■ TASK PROMPT
Scan the listing below. Report each line that includes "address".

■ DATA SUPPLIED

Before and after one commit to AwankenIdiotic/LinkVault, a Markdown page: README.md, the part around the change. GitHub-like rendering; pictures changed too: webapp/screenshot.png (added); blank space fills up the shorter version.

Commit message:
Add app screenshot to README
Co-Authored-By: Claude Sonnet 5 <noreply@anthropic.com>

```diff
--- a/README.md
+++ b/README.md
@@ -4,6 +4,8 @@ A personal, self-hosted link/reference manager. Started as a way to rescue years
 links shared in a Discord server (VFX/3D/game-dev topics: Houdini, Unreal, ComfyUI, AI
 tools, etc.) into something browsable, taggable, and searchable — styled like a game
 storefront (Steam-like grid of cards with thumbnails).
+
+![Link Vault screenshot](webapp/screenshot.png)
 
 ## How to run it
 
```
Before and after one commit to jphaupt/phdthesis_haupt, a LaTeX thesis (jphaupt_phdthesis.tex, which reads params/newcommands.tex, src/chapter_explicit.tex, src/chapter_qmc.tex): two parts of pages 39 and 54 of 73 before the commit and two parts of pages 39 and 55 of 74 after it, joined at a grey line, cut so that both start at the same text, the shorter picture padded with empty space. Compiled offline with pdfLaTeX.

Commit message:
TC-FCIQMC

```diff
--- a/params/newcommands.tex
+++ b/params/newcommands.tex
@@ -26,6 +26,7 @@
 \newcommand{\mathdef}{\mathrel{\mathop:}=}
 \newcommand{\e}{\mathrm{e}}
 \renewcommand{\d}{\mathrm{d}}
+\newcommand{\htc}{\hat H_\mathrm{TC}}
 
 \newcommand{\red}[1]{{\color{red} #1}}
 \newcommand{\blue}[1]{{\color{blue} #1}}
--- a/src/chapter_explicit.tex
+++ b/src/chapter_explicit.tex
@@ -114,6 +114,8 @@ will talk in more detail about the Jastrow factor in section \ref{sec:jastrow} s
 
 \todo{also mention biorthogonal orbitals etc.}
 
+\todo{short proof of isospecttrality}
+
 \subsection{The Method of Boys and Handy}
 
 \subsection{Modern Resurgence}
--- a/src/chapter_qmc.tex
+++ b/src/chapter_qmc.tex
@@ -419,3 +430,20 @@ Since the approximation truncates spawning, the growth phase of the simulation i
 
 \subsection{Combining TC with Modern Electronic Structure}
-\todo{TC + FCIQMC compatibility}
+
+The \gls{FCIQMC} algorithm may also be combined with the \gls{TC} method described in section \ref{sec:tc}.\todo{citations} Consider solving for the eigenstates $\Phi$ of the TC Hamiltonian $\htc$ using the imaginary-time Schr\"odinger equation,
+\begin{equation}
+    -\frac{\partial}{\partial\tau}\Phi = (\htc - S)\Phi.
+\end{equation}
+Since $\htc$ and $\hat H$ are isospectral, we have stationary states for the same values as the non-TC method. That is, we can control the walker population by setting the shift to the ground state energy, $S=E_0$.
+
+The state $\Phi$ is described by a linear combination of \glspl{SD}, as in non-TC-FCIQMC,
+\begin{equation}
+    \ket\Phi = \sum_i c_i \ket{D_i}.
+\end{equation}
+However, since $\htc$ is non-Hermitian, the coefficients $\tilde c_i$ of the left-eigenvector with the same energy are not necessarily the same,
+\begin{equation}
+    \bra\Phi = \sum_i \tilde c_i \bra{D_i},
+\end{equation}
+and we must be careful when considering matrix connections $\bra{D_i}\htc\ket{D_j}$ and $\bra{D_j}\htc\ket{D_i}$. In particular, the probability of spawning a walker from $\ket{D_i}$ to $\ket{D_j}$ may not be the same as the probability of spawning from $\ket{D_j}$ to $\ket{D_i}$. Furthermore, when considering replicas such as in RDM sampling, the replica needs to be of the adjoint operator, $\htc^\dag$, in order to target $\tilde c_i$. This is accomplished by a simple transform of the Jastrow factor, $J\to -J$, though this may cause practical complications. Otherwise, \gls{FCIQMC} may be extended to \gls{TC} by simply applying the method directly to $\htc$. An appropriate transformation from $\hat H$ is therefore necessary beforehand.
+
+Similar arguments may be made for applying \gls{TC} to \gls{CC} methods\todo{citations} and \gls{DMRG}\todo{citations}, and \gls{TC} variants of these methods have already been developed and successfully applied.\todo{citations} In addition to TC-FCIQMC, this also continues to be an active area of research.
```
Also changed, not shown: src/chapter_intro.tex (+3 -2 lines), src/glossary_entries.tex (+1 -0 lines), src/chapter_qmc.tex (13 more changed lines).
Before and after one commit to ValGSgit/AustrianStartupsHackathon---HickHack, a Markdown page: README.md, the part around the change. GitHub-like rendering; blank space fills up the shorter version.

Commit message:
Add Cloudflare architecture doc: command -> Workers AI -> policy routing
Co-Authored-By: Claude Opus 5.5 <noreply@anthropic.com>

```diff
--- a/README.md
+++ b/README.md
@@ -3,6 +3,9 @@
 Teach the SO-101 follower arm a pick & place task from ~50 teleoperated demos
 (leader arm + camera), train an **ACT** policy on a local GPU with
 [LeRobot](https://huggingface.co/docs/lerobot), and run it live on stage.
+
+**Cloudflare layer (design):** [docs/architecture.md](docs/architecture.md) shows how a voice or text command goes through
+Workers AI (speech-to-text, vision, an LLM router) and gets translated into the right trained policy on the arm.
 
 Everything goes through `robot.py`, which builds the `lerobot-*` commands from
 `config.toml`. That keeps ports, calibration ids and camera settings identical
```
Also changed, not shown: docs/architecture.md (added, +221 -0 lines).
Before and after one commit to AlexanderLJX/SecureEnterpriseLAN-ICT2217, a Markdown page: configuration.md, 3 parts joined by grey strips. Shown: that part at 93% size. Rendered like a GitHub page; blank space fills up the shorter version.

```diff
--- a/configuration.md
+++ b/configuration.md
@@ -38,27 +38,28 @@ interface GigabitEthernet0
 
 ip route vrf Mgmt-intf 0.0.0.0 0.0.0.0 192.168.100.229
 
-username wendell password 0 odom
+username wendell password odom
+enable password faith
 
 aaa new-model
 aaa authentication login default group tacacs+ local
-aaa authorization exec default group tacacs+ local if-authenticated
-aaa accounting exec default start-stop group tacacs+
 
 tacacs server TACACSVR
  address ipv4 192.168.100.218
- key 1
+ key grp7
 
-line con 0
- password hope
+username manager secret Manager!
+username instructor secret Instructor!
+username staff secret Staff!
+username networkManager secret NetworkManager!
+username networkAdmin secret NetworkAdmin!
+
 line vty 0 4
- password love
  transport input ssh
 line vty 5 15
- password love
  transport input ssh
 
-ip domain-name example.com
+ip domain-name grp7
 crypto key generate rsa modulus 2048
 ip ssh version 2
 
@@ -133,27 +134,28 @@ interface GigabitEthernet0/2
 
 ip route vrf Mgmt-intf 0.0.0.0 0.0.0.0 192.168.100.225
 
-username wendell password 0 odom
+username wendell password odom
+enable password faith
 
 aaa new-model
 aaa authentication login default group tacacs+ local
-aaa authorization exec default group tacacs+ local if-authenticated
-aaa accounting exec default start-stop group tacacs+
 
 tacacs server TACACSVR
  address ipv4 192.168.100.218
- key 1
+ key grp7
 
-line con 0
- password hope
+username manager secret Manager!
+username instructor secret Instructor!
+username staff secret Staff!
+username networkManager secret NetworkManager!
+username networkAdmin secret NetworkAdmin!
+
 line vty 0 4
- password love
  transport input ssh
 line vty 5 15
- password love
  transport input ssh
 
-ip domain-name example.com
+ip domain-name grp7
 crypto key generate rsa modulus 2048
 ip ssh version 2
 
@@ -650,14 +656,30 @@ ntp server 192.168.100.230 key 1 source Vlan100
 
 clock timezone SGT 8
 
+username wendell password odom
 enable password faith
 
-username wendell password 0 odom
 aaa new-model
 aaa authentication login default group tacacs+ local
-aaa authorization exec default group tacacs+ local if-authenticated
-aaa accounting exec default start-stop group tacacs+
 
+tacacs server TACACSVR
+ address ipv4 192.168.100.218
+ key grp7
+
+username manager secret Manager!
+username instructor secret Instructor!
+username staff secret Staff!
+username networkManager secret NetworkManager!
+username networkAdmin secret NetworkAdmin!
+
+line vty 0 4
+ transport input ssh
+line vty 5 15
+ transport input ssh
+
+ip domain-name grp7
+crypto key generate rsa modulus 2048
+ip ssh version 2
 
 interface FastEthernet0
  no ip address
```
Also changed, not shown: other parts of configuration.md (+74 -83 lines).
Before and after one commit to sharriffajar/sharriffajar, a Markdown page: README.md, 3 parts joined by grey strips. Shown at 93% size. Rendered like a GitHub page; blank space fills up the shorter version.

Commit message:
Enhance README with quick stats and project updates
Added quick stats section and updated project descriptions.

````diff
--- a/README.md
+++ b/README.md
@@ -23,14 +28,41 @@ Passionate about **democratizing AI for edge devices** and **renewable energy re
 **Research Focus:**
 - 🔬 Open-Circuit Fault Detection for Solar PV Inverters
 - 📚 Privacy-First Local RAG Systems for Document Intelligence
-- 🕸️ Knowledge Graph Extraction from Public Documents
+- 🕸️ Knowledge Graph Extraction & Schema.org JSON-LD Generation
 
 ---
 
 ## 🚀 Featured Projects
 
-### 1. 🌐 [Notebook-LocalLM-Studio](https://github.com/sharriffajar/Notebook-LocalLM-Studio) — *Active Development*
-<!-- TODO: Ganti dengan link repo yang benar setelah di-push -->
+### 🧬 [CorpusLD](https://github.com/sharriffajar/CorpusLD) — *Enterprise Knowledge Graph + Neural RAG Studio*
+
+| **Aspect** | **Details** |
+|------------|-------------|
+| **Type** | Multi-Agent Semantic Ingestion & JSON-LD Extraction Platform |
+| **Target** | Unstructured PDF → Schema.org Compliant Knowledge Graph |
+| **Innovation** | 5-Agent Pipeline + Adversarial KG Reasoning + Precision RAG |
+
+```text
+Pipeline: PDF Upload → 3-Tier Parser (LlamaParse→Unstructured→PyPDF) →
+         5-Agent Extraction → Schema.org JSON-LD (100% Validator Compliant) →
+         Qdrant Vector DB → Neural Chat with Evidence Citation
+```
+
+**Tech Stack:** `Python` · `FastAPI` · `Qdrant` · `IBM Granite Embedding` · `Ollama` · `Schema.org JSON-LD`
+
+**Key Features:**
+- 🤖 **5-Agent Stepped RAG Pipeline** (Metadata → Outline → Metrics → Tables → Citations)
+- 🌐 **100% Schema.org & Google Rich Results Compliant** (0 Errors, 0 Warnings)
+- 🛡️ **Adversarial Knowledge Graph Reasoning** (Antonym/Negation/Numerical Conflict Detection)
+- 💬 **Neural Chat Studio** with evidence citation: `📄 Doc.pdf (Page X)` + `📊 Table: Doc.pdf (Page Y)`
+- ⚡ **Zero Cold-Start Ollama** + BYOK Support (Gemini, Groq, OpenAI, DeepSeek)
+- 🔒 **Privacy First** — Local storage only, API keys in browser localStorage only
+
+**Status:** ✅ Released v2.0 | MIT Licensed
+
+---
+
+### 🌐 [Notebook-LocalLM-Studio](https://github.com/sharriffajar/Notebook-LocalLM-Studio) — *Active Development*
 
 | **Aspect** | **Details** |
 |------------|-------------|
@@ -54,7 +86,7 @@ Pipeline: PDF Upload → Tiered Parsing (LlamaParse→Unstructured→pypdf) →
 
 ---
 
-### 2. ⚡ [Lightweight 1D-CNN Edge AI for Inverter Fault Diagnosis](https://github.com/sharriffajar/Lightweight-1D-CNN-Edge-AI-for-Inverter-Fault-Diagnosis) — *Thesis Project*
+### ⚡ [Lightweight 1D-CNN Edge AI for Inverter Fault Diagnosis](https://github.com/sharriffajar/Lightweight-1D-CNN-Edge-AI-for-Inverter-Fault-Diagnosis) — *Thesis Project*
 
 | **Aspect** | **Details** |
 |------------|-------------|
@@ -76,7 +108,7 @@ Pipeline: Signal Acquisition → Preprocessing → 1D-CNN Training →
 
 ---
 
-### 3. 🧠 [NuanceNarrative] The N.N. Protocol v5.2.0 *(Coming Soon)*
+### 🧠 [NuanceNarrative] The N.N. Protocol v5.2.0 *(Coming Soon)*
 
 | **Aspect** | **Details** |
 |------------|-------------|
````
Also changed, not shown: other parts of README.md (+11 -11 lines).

■ ANSWER BELOW
  address ipv4 192.168.100.218
  address ipv4 192.168.100.218
+ address ipv4 192.168.100.218
  no ip address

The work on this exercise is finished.